*** Records to process Section Begins ***

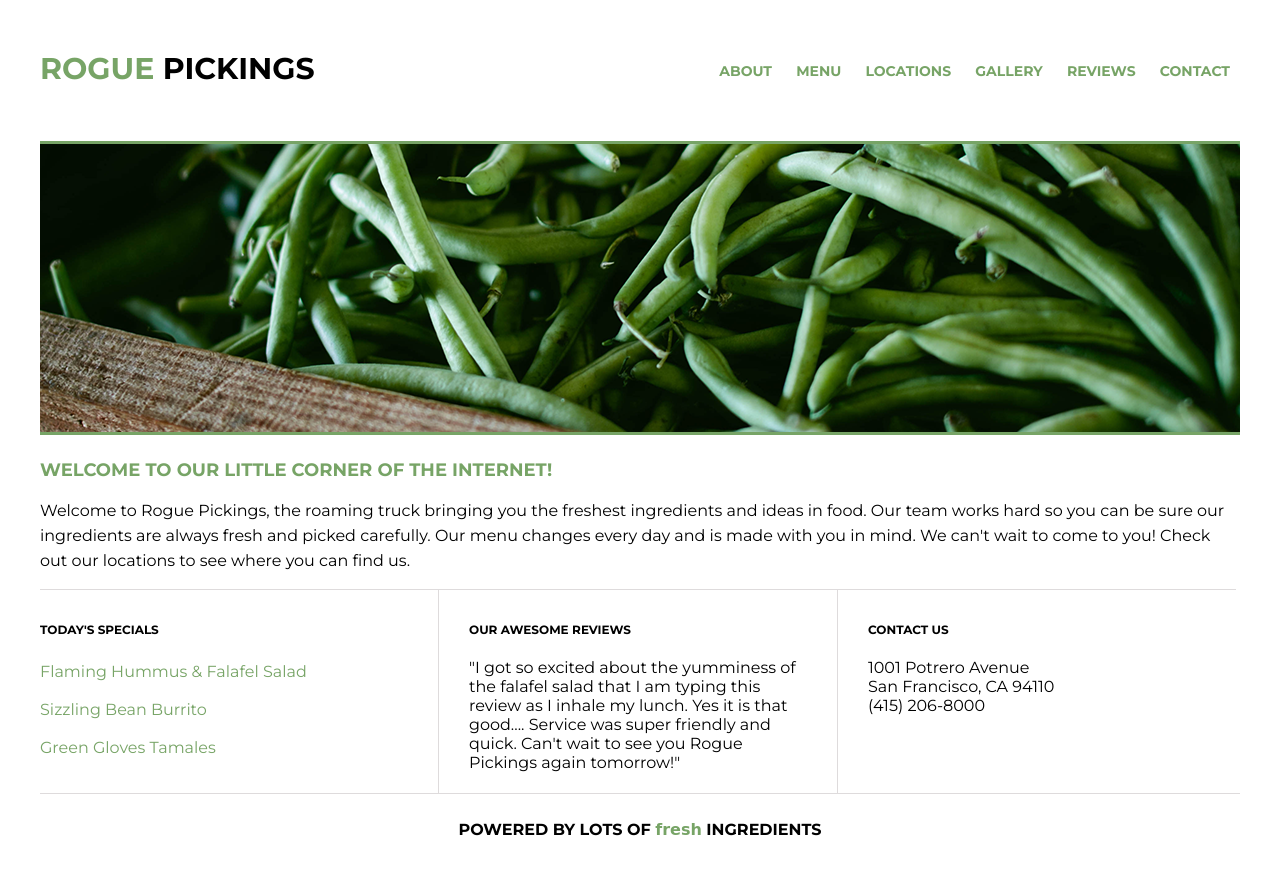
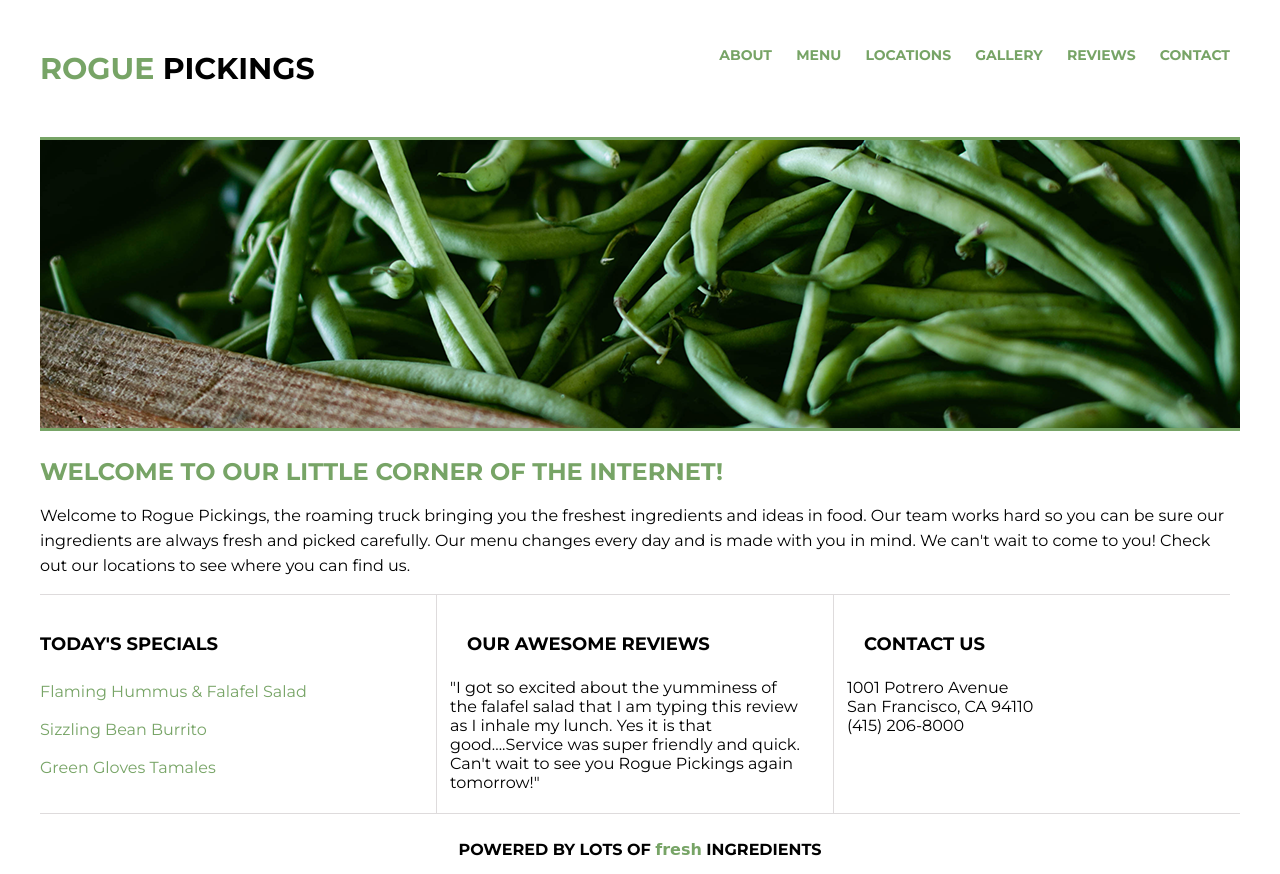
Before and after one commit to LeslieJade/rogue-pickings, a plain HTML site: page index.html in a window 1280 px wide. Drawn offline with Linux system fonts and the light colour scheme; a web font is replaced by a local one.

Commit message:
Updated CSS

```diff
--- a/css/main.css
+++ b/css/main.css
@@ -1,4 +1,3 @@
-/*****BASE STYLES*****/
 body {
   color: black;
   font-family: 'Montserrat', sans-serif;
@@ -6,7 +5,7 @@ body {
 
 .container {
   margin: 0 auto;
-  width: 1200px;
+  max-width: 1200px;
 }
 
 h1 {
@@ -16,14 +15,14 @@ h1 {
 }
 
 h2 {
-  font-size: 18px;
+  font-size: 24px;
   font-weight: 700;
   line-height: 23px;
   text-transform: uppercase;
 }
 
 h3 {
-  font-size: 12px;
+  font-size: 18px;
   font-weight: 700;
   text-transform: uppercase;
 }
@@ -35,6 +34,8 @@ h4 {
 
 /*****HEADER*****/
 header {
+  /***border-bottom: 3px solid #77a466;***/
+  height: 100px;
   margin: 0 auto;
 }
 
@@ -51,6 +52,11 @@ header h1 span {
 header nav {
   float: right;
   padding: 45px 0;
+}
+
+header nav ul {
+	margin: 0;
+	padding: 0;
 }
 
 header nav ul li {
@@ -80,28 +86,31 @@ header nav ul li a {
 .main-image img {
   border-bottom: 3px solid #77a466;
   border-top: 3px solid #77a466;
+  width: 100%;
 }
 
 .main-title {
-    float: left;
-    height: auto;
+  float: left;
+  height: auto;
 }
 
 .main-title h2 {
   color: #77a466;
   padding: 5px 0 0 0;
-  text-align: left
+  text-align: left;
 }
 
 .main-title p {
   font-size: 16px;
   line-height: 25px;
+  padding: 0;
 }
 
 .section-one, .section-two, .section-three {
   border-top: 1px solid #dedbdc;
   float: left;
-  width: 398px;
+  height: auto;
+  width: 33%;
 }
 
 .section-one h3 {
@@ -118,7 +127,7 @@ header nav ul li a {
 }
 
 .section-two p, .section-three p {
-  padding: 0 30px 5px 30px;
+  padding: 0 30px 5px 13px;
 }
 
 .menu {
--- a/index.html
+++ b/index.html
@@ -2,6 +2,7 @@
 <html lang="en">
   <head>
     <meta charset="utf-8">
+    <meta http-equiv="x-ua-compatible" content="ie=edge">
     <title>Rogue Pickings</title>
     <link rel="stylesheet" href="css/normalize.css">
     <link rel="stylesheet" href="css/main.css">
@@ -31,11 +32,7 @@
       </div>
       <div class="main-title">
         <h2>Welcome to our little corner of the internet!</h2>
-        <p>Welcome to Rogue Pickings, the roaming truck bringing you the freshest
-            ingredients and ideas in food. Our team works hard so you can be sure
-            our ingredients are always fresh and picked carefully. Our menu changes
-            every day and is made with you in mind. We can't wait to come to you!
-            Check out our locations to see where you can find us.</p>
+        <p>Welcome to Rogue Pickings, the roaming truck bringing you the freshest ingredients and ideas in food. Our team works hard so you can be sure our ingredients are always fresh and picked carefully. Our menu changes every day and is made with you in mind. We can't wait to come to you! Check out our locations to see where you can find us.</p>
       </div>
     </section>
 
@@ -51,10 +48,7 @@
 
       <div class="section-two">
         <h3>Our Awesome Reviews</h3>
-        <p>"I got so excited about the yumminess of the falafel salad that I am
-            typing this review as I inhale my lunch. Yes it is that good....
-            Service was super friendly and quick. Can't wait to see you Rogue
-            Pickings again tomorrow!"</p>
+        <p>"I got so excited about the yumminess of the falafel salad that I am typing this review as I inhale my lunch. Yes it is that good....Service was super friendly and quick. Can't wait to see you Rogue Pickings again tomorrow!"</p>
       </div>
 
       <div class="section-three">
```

*** Records to process Section Ends ***

Exercise objective:
Find the lines above that include the string "padding" and copy them.

Task answer:
   padding: 45px 0;
+	padding: 0;
   padding: 5px 0 0 0;
+  padding: 0;
-  padding: 0 30px 5px 30px;
+  padding: 0 30px 5px 13px;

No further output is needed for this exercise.